Before our annual Volunteer Day at Gault – a half work day when volunteers help us maintain the Gault Archaeological Site – I (Clark) spend a day walking around the site with a clipboard making a list of the things that we need to get done. I did this, as usual at the beginning of April and then, on April 12th, we had a tornado visit the site. It was one of several in Texas that day and turned out to be a high-end F3. It touched down somewhere right around Gault and proceeded down the Buttermilk Creek valley for 13 miles. We were very lucky, none of our structures at the site were damaged and the only thing we had to fix was the electrical line to our barn. BUT we did lose a lot of trees – really big trees were either uprooted or just twisted off. I was out at the site early the next morning, took a look around, and then I ripped up my list of jobs for the volunteers – this year the job was downed trees.
Volunteer Day was on Saturday, May 7th and we lucked out with some overcast for much of the morning masking the hot Texas sun.
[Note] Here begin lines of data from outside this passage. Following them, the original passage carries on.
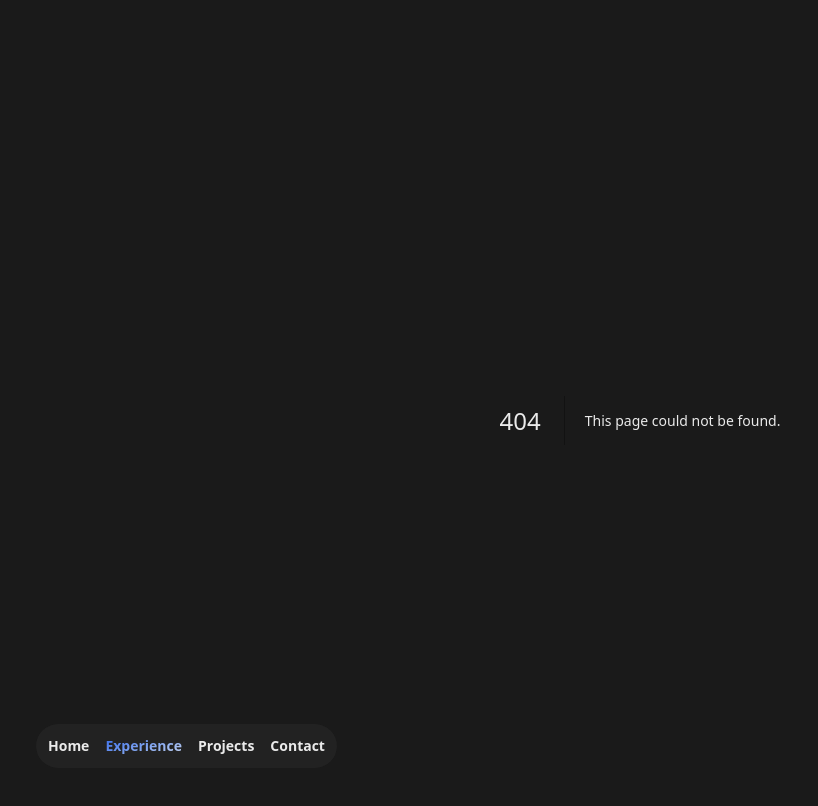
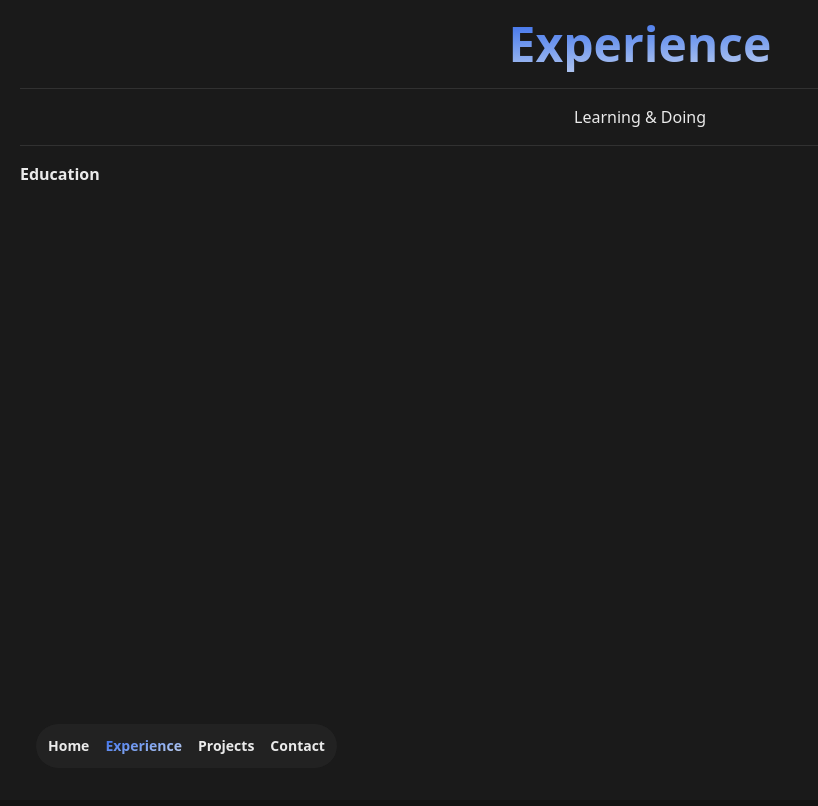
Before and after one commit to DrTuup/portfolio, a Next.js app: page /experience in a window 1280 px wide. Before the commit this address had no page. Shown: the top 806 px of the page, without its empty margins (0-818 px from the left). Built offline with nearby package versions, Linux system fonts and the light colour scheme.

Commit message:
Created the pages and basic layout, let it rest

```diff
--- /dev/null
+++ b/app/contact/page.tsx
@@ -0,0 +1,11 @@
+import { GradientTitle } from "@/components/title";
+import { Separator } from "@/components/ui/separator";
+
+export default function Contact() {
+  return (
+    <>
+      <GradientTitle text="Contact" />
+      <Separator />
+    </>
+  );
+}
--- /dev/null
+++ b/app/experience/page.tsx
@@ -0,0 +1,14 @@
+import { GradientTitle, SubTitle } from "@/components/title";
+import { Separator } from "@/components/ui/separator";
+
+export default function Experience() {
+  return (
+    <>
+      <GradientTitle text="Experience" />
+      <Separator />
+      <SubTitle text="Learning & Doing" />
+      <Separator />
+      <h3 className="font-bold">Education</h3>
+    </>
+  );
+}
--- a/app/page.tsx
+++ b/app/page.tsx
@@ -54,7 +54,9 @@ export default function Home() {
       />
       <h1 className="font-bold text-xl">Ruben Claessens</h1>
       <h2 className="font-extrabold text-5xl pb-1 w-fit text-transparent bg-clip-text bg-gradient-to-br from-chart-1 to-[#EAEAEA]">
-        DevOps <br /> Engineer
+        DevOps
+        <br />
+        Engineer
       </h2>
       <p>
         A {calcAge()} years old <strong>DevOps Engineer</strong> who loves
--- /dev/null
+++ b/app/projects/page.tsx
@@ -0,0 +1,11 @@
+import { GradientTitle } from "@/components/title";
+import { Separator } from "@/components/ui/separator";
+
+export default function Projects() {
+  return (
+    <>
+      <GradientTitle text="Projects" />
+      <Separator />
+    </>
+  );
+}
--- /dev/null
+++ b/components/title.tsx
@@ -0,0 +1,15 @@
+interface TitleProps {
+  text: string;
+}
+
+export function GradientTitle({ text }: TitleProps) {
+  return (
+    <h1 className="font-extrabold text-5xl pb-1 w-full text-center text-transparent bg-clip-text bg-gradient-to-br from-chart-1 to-[#EAEAEA]">
+      {text}
+    </h1>
+  );
+}
+
+export function SubTitle({ text }: TitleProps) {
+  return <h3 className="w-full text-center">{text}</h3>;
+}
```
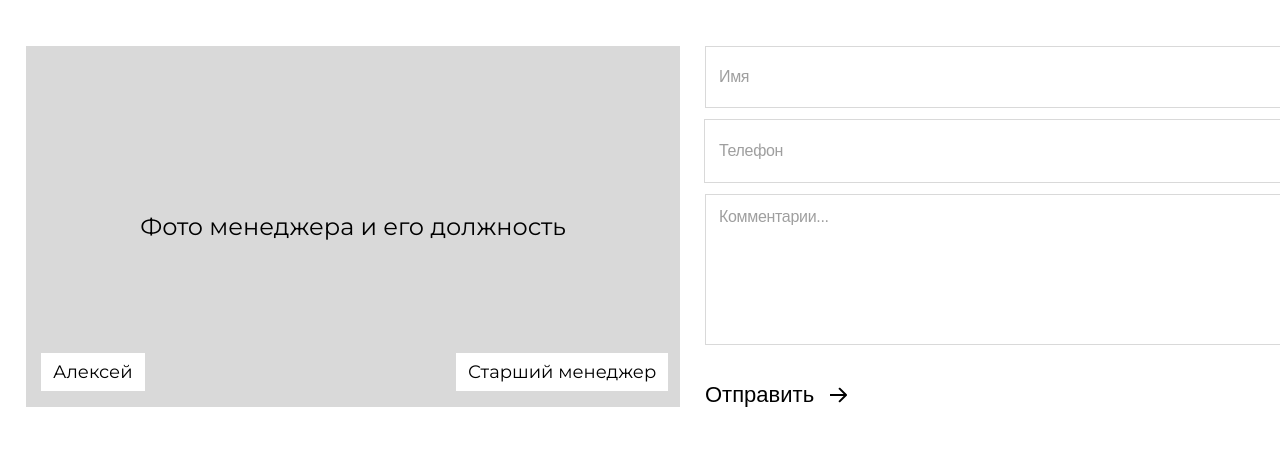
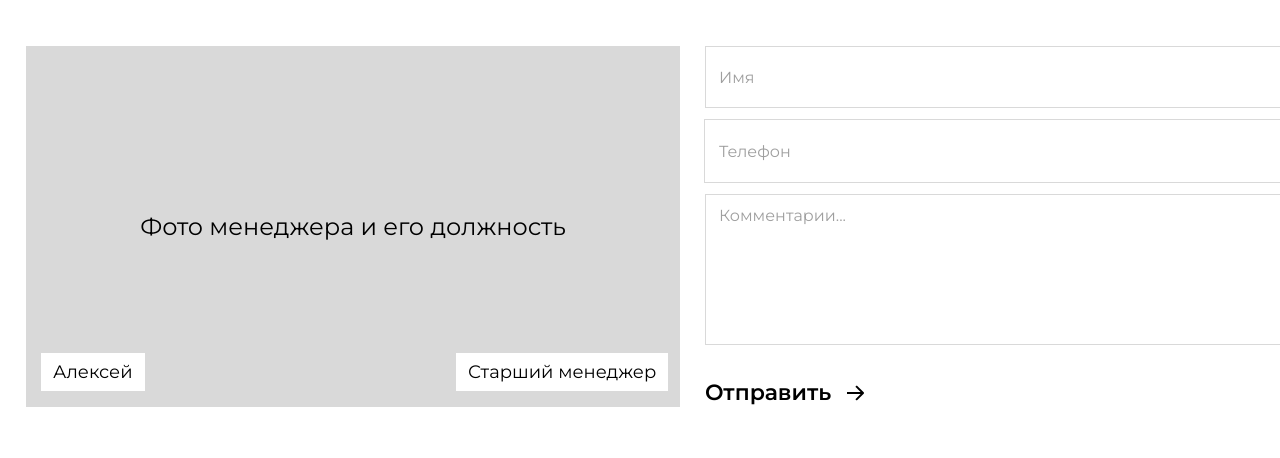
Before and after one commit to f-suite/metal-welding, a React (Vite) app: page / in a window 1280 px wide. Shown: the part 6470-6928 px from the top of the page. Built offline with nearby package versions, Linux system fonts and the light colour scheme; no server answers.

Commit message:
MW131: Fixed form font

```diff
--- a/src/imports/СваркаМеталла-6-292.tsx
+++ b/src/imports/СваркаМеталла-6-292.tsx
@@ -1298,13 +1298,13 @@ function Container({ value, onChange, error }: { value: string; onChange: (e: Re
               onChange={onChange}
               placeholder="Имя"
               required
-              className={`font-['Montserrat:Regular',sans-serif] leading-[normal] not-italic w-full text-[16px] tracking-[-0.32px] bg-transparent outline-none placeholder:text-[#9f9f9f] ${error ? 'text-red-500' : 'text-black'}`}
+              className={`font-['Montserrat',sans-serif] font-normal leading-[100%] tracking-[-2%] not-italic w-full text-[16px] bg-transparent outline-none placeholder:text-[#9f9f9f] ${error ? 'text-red-500' : 'text-black'}`}
             />
           </div>
         </div>
       </div>
       {error && (
-        <p className="font-['Montserrat:Regular',sans-serif] leading-[normal] not-italic relative shrink-0 text-[12px] text-red-500 px-[14px]">
+        <p className="font-['Montserrat',sans-serif] font-normal leading-[100%] tracking-[-2%] not-italic relative shrink-0 text-[14px] text-red-500 px-[14px]">
           {error}
         </p>
       )}
@@ -1323,7 +1323,7 @@ function Container1({ value, onChange, error }: { value: string; onChange: (e: R
             onChange={onChange}
             placeholder="Телефон"
             required
-            className={`font-['Montserrat:Regular',sans-serif] leading-[normal] not-italic w-full text-[16px] tracking-[-0.32px] bg-transparent outline-none placeholder:text-[#9f9f9f] ${error ? 'text-red-500' : 'text-black'}`}
+            className={`font-['Montserrat',sans-serif] font-normal leading-[100%] tracking-[-2%] not-italic w-full text-[16px] bg-transparent outline-none placeholder:text-[#9f9f9f] ${error ? 'text-red-500' : 'text-black'}`}
           />
         </div>
       </div>
@@ -1339,7 +1339,7 @@ function Container2({ value, onChange, error }: { value: string; onChange: (e: R
         <Container1 value={value} onChange={onChange} error={error} />
       </div>
       {error && (
-        <p className="font-['Montserrat:Regular',sans-serif] leading-[normal] not-italic relative shrink-0 text-[12px] text-red-500 px-[14px]">
+        <p className="font-['Montserrat',sans-serif] font-normal leading-[100%] tracking-[-2%] not-italic relative shrink-0 text-[14px] text-red-500 px-[14px]">
           {error}
         </p>
       )}
@@ -1357,7 +1357,7 @@ function Container3({ value, onChange }: { value: string; onChange: (e: React.Ch
             value={value}
             onChange={onChange}
             placeholder="Комментарии..."
-            className="font-['Montserrat:Regular',sans-serif] leading-[normal] not-italic w-full h-full text-[16px] text-black tracking-[-0.32px] bg-transparent outline-none resize-none placeholder:text-[#9f9f9f]"
+            className="font-['Montserrat',sans-serif] font-normal leading-[100%] tracking-[-2%] not-italic w-full h-full text-[16px] text-black bg-transparent outline-none resize-none placeholder:text-[#9f9f9f]"
           />
         </div>
       </div>
@@ -1411,7 +1411,7 @@ function Frame125({ isSubmitting }: { isSubmitting: boolean }) {
       disabled={isSubmitting}
       className="content-stretch flex gap-[6px] items-center relative shrink-0 cursor-pointer hover:opacity-80 transition-opacity disabled:opacity-50 disabled:cursor-not-allowed"
     >
-      <p className="font-['Montserrat:SemiBold',sans-serif] leading-[normal] not-italic relative shrink-0 text-[22px] text-black text-nowrap">
+      <p className="font-['Montserrat',sans-serif] font-semibold leading-[100%] tracking-[0%] not-italic relative shrink-0 text-[22px] text-black text-nowrap">
         {isSubmitting ? "Отправка..." : "Отправить"}
       </p>
       {!isSubmitting && <Frame124 />}
```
This was our largest turnout ever with more than 100 people showing up with pickup trucks, chainsaws, buck saws and loppers. They did an incredible job of taking apart the trees that lay on our fences and tour paths and built up some truly large burn piles. After some hot sweaty work (I’m thinking of billing Volunteer Day as a weight loss program!) we fed everyone some fantastic BBQ from the Texas Twisted Skillet in Florence and sent them home to recover. We HUGELY appreciate all those who helped make our recovery a fairly painless process – Our thanks to all of you!!
I first came to Gault in 1999 as an escape from other archaeological paperwork and because Mike let me excavate. It quickly became apparent that this was a very special place – not just the amazing archaeology but the team of people Dr. Michael Collins had gathered to investigate it. I stayed for over 23 years – excavating, analyzing, writing and curating the Gault materials – and helping to set up the Gault School of Archaeological Research to continue the dream of research and education that Mike and I had. I owe a great deal to Mike Collins and I have learned a tremendous amount from him. The time has come to pass the baton to someone else and I will be leaving the GSAR at the end of the summer and Sergio Ayala will be taking over the reigns of the nonprofit as interim Executive Director. I have a lot of work to catch up on so I’m sure everyone interested will see me fairly often.